grind

#TheUnknownHustle: Airbnb Founders Joe Gebbia and Brian Chesky

Airbnb founder story mobile v2
Airbnb founders Joe Gebbia and Brian Chesky / Photo courtesy of Airbnb

Social Mark Extra Background %281%29 4 0 0
September 4, 2018

Brian Chesky refers to himself and Joe Gebbia, the founders of Airbnb, as “cereal entrepreneurs.” You're probably wondering, doesn’t he mean serial entrepreneurs? No, you read it correctly the first time. The term “cereal entrepreneur” relates back to how Airbnb raised their initial round of funding when launching the company in 2008.

 

Most tech startups go the traditional route of using venture capitalists to raise money for their business.
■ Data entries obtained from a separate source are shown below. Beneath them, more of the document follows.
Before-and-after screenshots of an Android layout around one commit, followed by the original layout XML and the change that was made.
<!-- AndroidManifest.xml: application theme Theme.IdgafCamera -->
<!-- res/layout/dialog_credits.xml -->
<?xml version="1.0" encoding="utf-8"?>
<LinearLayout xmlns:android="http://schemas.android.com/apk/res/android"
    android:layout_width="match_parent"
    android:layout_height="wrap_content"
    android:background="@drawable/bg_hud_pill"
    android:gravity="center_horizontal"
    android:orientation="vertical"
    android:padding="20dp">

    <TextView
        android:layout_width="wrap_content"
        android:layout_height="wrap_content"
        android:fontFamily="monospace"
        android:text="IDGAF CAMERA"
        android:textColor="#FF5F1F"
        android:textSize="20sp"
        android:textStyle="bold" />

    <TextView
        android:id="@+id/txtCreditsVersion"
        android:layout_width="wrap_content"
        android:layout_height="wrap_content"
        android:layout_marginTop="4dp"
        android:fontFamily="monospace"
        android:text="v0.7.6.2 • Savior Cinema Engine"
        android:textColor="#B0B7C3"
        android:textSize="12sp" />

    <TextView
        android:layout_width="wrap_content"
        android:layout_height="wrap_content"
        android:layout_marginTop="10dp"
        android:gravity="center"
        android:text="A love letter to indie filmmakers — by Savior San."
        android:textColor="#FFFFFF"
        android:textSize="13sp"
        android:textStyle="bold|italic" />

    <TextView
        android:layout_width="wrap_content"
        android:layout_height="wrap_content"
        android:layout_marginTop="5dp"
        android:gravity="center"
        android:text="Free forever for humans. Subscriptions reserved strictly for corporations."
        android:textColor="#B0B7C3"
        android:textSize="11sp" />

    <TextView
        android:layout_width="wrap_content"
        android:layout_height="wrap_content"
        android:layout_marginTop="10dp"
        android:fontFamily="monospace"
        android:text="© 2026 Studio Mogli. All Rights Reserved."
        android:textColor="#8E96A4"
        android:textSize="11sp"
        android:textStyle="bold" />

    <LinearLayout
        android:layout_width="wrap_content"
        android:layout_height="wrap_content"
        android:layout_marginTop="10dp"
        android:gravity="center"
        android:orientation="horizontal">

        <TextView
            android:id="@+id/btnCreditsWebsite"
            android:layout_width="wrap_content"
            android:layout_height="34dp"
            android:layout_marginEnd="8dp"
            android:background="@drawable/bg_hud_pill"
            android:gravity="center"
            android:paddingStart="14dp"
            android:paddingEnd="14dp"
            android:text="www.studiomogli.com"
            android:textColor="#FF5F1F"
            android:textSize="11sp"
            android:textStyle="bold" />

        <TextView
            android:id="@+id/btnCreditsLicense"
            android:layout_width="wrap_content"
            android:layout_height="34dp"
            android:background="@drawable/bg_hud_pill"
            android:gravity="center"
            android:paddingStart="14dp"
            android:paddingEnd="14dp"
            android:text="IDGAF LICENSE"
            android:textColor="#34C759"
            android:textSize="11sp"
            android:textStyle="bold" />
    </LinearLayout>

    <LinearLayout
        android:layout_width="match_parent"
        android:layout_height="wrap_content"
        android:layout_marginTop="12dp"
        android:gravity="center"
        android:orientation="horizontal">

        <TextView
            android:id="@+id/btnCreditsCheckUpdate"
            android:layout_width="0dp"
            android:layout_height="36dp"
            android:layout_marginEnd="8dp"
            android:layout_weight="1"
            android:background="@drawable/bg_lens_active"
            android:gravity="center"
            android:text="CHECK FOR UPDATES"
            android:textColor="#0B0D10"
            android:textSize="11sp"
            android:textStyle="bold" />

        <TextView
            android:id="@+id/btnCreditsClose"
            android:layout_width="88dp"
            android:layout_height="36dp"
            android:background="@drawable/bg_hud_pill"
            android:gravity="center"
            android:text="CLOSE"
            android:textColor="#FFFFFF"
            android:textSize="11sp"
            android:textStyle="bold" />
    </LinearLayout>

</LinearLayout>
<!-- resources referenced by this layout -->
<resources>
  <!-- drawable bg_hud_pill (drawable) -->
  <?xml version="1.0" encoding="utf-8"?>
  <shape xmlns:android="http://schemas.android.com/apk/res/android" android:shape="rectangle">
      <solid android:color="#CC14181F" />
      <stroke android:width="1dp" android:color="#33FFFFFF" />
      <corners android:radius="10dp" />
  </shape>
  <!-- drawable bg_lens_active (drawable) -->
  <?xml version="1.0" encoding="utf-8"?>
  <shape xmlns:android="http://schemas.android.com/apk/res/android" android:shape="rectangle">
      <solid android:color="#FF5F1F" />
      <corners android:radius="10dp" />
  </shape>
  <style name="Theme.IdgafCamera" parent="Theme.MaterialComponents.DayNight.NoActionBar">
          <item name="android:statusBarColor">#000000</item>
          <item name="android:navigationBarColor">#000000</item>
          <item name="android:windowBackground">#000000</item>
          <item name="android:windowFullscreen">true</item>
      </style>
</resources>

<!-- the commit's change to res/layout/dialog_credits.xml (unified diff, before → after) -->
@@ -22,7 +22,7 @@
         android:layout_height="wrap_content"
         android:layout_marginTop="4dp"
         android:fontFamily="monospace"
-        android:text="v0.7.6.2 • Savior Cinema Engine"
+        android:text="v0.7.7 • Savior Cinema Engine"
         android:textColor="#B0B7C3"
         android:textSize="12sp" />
The only problem that Airbnb faced? Not a single VC was interested in what seemed like a hare-brained idea to rent out your spare room to a complete stranger.

After another failed investment pitch, Chesky and Gebbia decided to take a different route. It was 2008, and the democratic national convention was taking place in Denver. The founders came up with the idea of creating collectible cereal that was related to both candidates at that time, “Obama O’s, the breakfast of change” and “Captain McCains, a Maverick in every bite.”

 

Incredibly, their plan worked, and they sold more than 1,000 boxes of cereal at $40 a box, generating just over $40,000, which represented their seed round of funding and was enough to get them traction to launch the business.

 

Not long after that, Airbnb applied to Y-Combinator, one of the most sought after startup incubator programs in the world. As they were about to leave Paul Graham's office, the founder of Y-Combinator, they handed him a box of cereal. When he asked, “What is this?” Chesky and Gebbia explained that this is how they raised enough money to officially launch the company. Graham replied, “Well, if you can convince people to buy a $4 box of cereal for $40, then maybe you can convince them to stay in other people’s rooms.”

 

Graham offered Chesky and Gebbia a place in the Y-Combinator incubator program, along with $20,000 in exchange for 6 percent of the company. Looking back on it now, it was a pretty good investment. Today Airbnb is available in 81,000 cities, and is worth more than $31 billion. Some even offer a continental cereal breakfast.